On the track, he picked up career win No. 3 at Texas Motor Speedway, clinching a spot in the playoffs. Dillon and his team didn’t play the role of just being glad to be in the postseason, advancing past the first round before being eliminated in the Round of 12.
His 135 laps led was a career-best, and it came at a mixture of tracks. At Texas Motor Speedway, Dover International Speedway and Richmond Raceway, Dillon led at least 20 laps. His four top-five finishes matched a career-high, and two of them were in back-to-back weeks to begin the playoffs – second at Darlington Raceway and fourth a week later at Richmond.
RCR made some gains in its intermediate track program last year, and Dillon’s results showed that.
At Las Vegas Motor Speedway, Kansas Speedway, Atlanta Motor Speedway, Texas and Charlotte Motor Speedway, he finished just twice outside the top 11, so there’s the definite groundwork laid that he can be competitive and in position for a late-race push.
Dillon’s also a proven commodity on superspeedways. His seven top 10s at Daytona International Speedway are the most for him than any other track. When it comes to superspeedway racing, you cannot put a price on experience. Dillon has it for sure.
Career progression is a long path that does not happen overnight in NASCAR. A driver and team have to mesh and get in sync over time.
But if you’re looking for building blocks toward being a greater contender, Dillion and the RCR No. 3 laid put some big ones in place a season ago. Running strong multiple venues, especially with a number of them being intermediate tracks, was a big help.
RCR appeared to have a good grasp on the aerodynamic package last year, and it showed in both the results of Dillon and Tyler Reddick, who also nearly got into the playoffs.
Dillon was a top-12 driver when it was all said and done in the playoffs last year, and contending for a win in back-to-back weeks at Darlington and Richmond certainly showed a glimpse of where Dillon and his team could be.

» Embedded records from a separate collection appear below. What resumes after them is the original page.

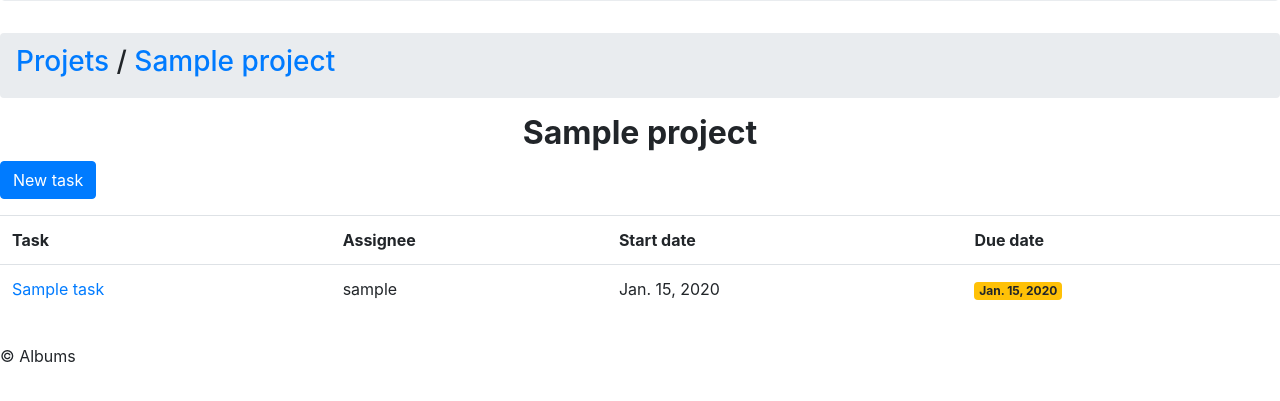
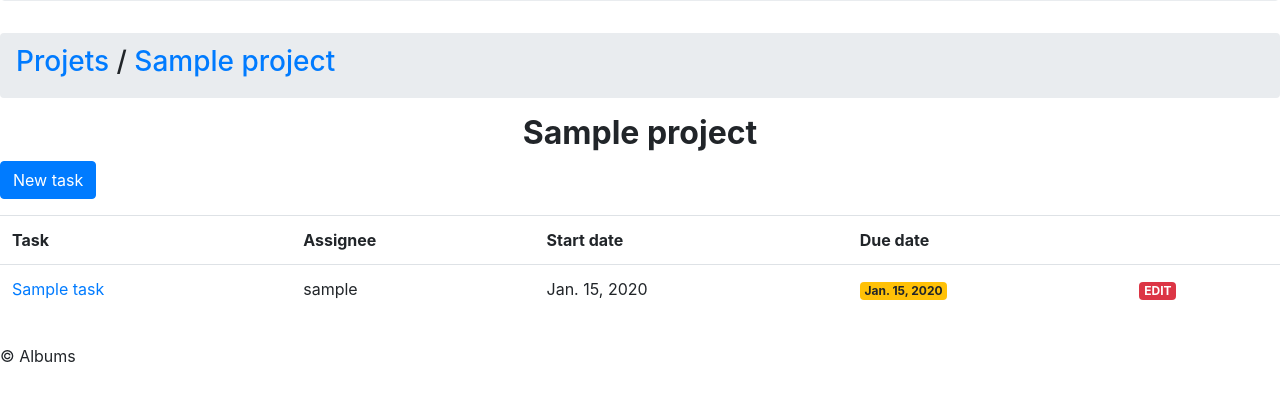
Before and after one commit to Nawti35/Django, a Django app: page /taskmanager/project/1 in a window 1280 px wide. Shown: the part 265-666 px from the top of the page. Run offline with Django 3.2, Linux system fonts and the light colour scheme; a user stored in the database is signed in; tables that the repository leaves empty hold one stand-in row (values such as "Sample post"); some libraries are stand-ins or nearby versions.

Commit message:
Ajouter des boutons EDIT a chaque ligne

```diff
--- a/calendme/taskmanager/templates/taskmanager/project.html
+++ b/calendme/taskmanager/templates/taskmanager/project.html
@@ -21,6 +21,7 @@
         <th>Assignee</th>
         <th>Start date</th>
         <th>Due date</th>
+        <th></th>
 
     </tr>
 
@@ -28,10 +29,12 @@
         <tr>
         <div class="tache">
 
-            <td><a href = "{% url 'tache' id=tache.id %}">{{ tache.name }}</a></td>
+            <td><a href = "{% url 'tache' id=tache.id %}" style="text-align: left ">{{ tache.name }}</a></td>
              <td>{{ tache.assignee }}</td>
              <td>{{ tache.start_date }}</td>
             <td><p class="badge badge-warning">{{ tache.due_date }}</p></td>
+            <td><a href = "{% url 'edit' id=tache.id %}" class="badge badge-danger"> EDIT </a></td>
+
         </div>
         </tr>
     {% empty %}
```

If the success of last year can be built on, Dillon is capable of winning multiple races in 2021. Given his past success on the high banks of Daytona, he is also well positioned to start the year off with a strong burst of momentum.